"[Ixcanul's] visuals have a consistent, entrancingly classy depth and sheen thanks to the celluloid-like beauty of experienced DP Luis Armando Arteaga’s widescreen cinematography. Further deepening the sensory appeal of Ixcanul Volcano, farm-noises, indigenous music and the volcano’s near-incessant susurrant rumblings are conjured into an impressive, organic soundscape by sound-designers Eduardo Caceres and Julien Cloquet"
"In this landscape of rough, smoky terrain and ash-black soil, the mundane spectacle of a pig being brought into a pen to mate with a boar carries an obvious metaphor for the life of marriage and child rearing to which María has been assigned. No less fraught with meaning is an infestation of snakes on the plantation grounds, all but suggesting a toxic manifestation of the rampant forces that seek to keep these indigenous people in poverty and oppression, not least the language barrier that separates this Maya community from the broader Spanish-speaking world"
"Ixcanul is a beautiful film. Not only because of its amazing pictures of the volcanic Guatemalan landscape. And not only because it depicts the exotically traditional lifestyle of the indigenous protagonists with their rituals, which should fascinate many – especially western – viewers. Its particular beauty lies in showing the dignity the Mayan people have in spite of being marginalized, poor and uneducated"
- Katja Dombrowski, Film Review, Development and Cooperation
"Ixcanul is an arresting story about two strong indigenous women. Go see it"
"The most destructive villain in this year's summer movies isn't some super-powered fiend. It's us, the consumers of North America, whose desires shape the world. The U.S. looms over Jayro Bustamante's patient, observant, exquisitely painful debut feature Ixcanul, just as it looms over the Guatemalan coffee plantation in which Bustamante's humane drama plays out.
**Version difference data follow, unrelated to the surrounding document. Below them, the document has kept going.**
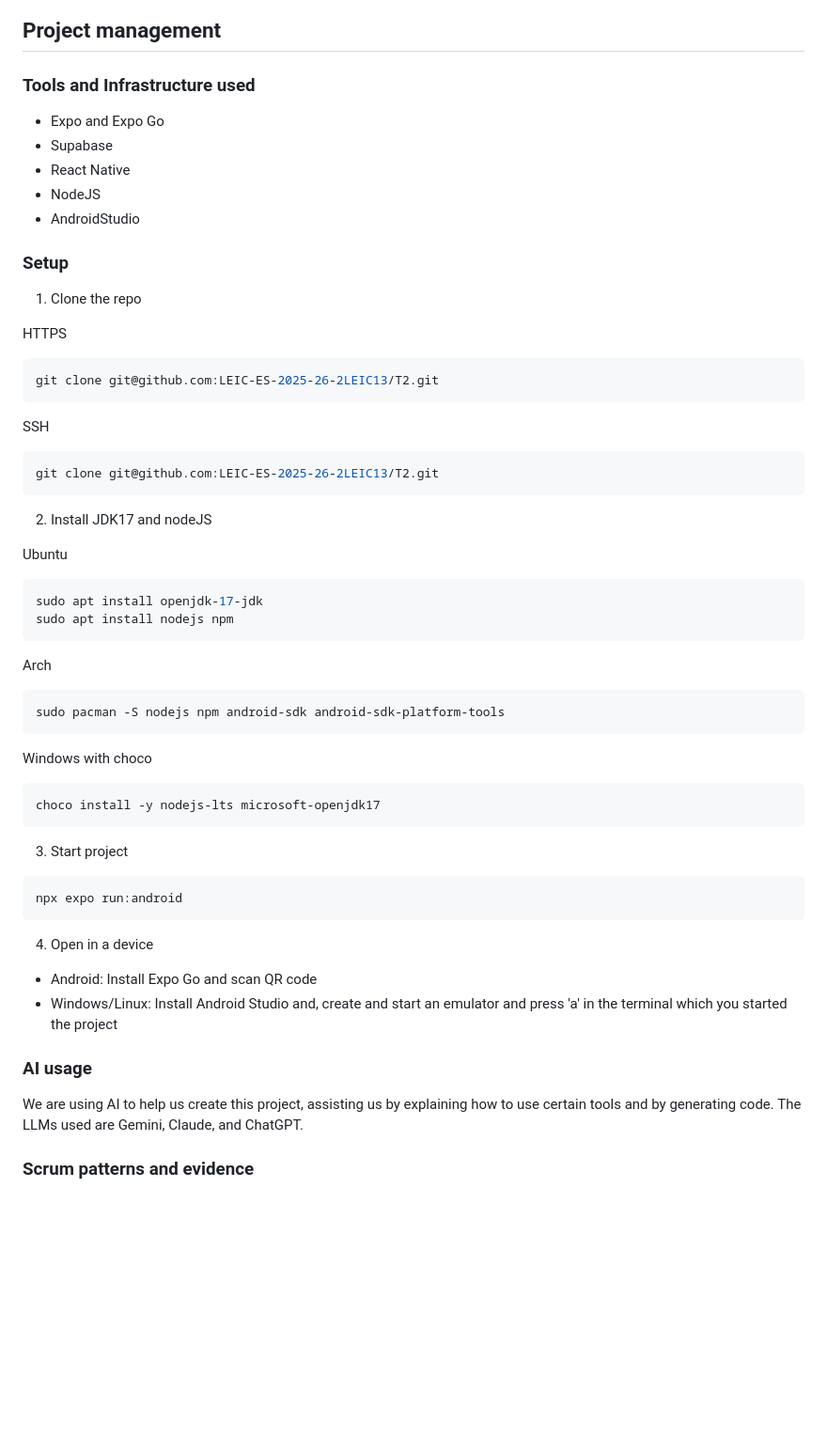
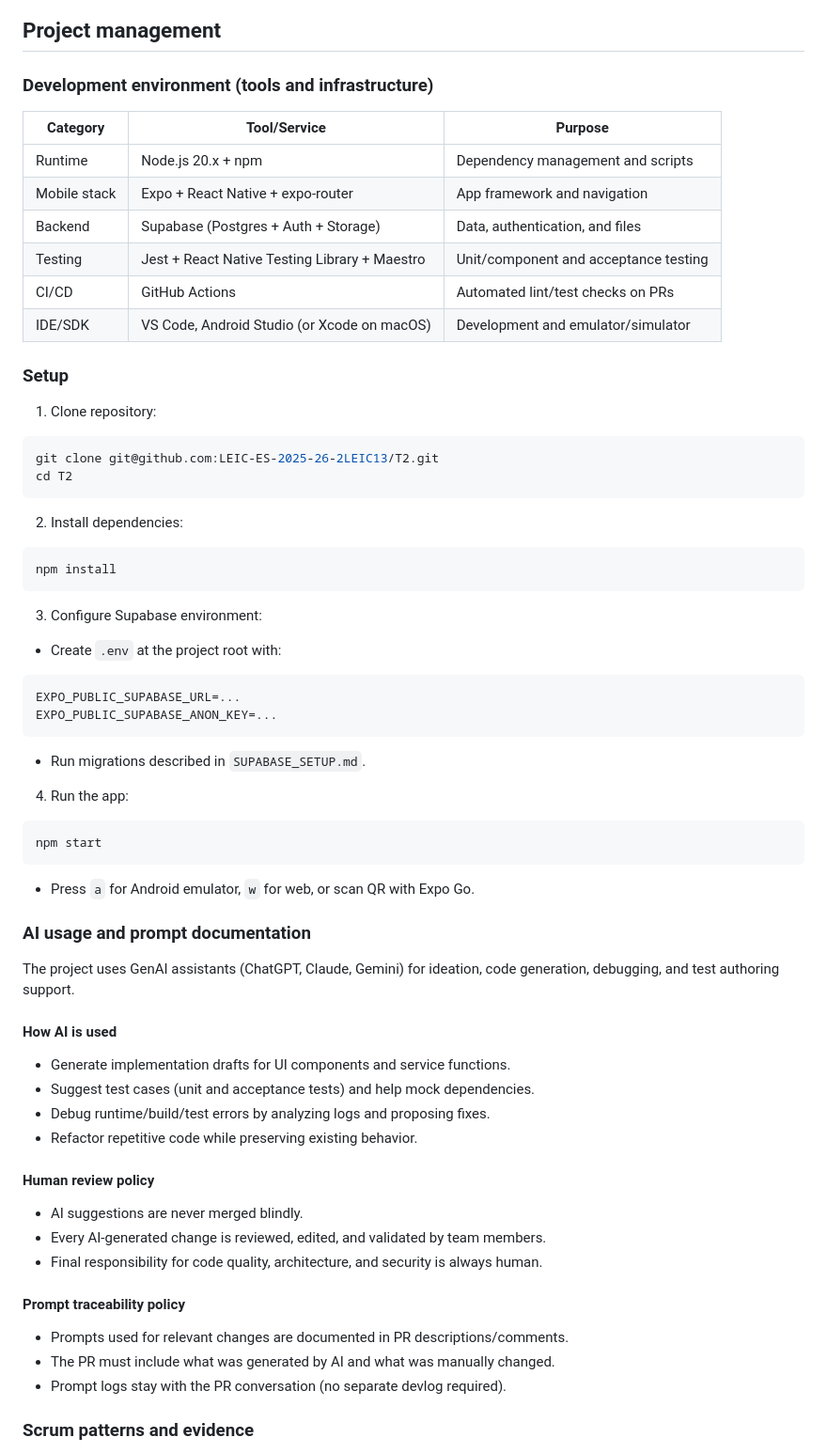
Before and after one commit to T0m2sT/FeUpload, a Markdown page: README.md, the part around the change. Shown at 94% size. Rendered like a GitHub page; blank space fills up the shorter version.

````diff
--- a/README.md
+++ b/README.md
@@ -223,52 +223,63 @@ You can find below information and references related with the project managemen
     * list of a few improvements to implement next Sprint;
 
 -->
-### Tools and Infrastructure used
-- Expo and Expo Go
-- Supabase
-- React Native
-- NodeJS
-- AndroidStudio
+### Development environment (tools and infrastructure)
+
+| Category | Tool/Service | Purpose |
+|---|---|---|
+| Runtime | Node.js 20.x + npm | Dependency management and scripts |
+| Mobile stack | Expo + React Native + expo-router | App framework and navigation |
+| Backend | Supabase (Postgres + Auth + Storage) | Data, authentication, and files |
+| Testing | Jest + React Native Testing Library + Maestro | Unit/component and acceptance testing |
+| CI/CD | GitHub Actions | Automated lint/test checks on PRs |
+| IDE/SDK | VS Code, Android Studio (or Xcode on macOS) | Development and emulator/simulator |
 
 ### Setup
-1. Clone the repo
-
-HTTPS
+1. Clone repository:
 ```sh
 git clone git@github.com:LEIC-ES-2025-26-2LEIC13/T2.git
-```
-SSH
-```sh
-git clone git@github.com:LEIC-ES-2025-26-2LEIC13/T2.git
+cd T2
 ```
 
-2. Install JDK17 and nodeJS
-
-Ubuntu
+2. Install dependencies:
 ```sh
-sudo apt install openjdk-17-jdk
-sudo apt install nodejs npm
-```
-Arch
-```sh
-sudo pacman -S nodejs npm android-sdk android-sdk-platform-tools
-```
-Windows with choco
-```sh
-choco install -y nodejs-lts microsoft-openjdk17
+npm install
 ```
 
-3. Start project
+3. Configure Supabase environment:
+- Create `.env` at the project root with:
+```env
+EXPO_PUBLIC_SUPABASE_URL=...
+EXPO_PUBLIC_SUPABASE_ANON_KEY=...
+```
+- Run migrations described in `SUPABASE_SETUP.md`.
+
+4. Run the app:
 ```sh
-npx expo run:android
+npm start
 ```
+- Press `a` for Android emulator, `w` for web, or scan QR with Expo Go.
 
-4. Open in a device
--  Android: Install Expo Go and scan QR code
-- Windows/Linux: Install Android Studio and, create and start an emulator and press 'a' in the terminal which you started the project
+### AI usage and prompt documentation
 
-### AI usage
-We are using AI to help us create this project, assisting us by explaining how to use certain tools and by generating code. The LLMs used are Gemini, Claude, and ChatGPT.
+The project uses GenAI assistants (ChatGPT, Claude, Gemini) for ideation, code generation, debugging, and test authoring support.
+
+#### How AI is used
+- Generate implementation drafts for UI components and service functions.
+- Suggest test cases (unit and acceptance tests) and help mock dependencies.
+- Debug runtime/build/test errors by analyzing logs and proposing fixes.
+- Refactor repetitive code while preserving existing behavior.
+
+#### Human review policy
+- AI suggestions are never merged blindly.
+- Every AI-generated change is reviewed, edited, and validated by team members.
+- Final responsibility for code quality, architecture, and security is always human.
+
+#### Prompt traceability policy
+- Prompts used for relevant changes are documented in PR descriptions/comments.
+- The PR must include what was generated by AI and what was manually changed.
+- Prompt logs stay with the PR conversation (no separate devlog required).
+
 
 ### Scrum patterns and evidence
 
````
Also changed, not shown: development-log.md (deleted, +0 -289 lines).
The film, a work of tender long-take portraiture, centers on Maria (Maria Mercedes Coroy), a Mayan teen betrothed to the plantation's distant overseer — and, more crucially, caught between her parents' traditional ways of living and a modern world that demands of her people something like indentured servitude"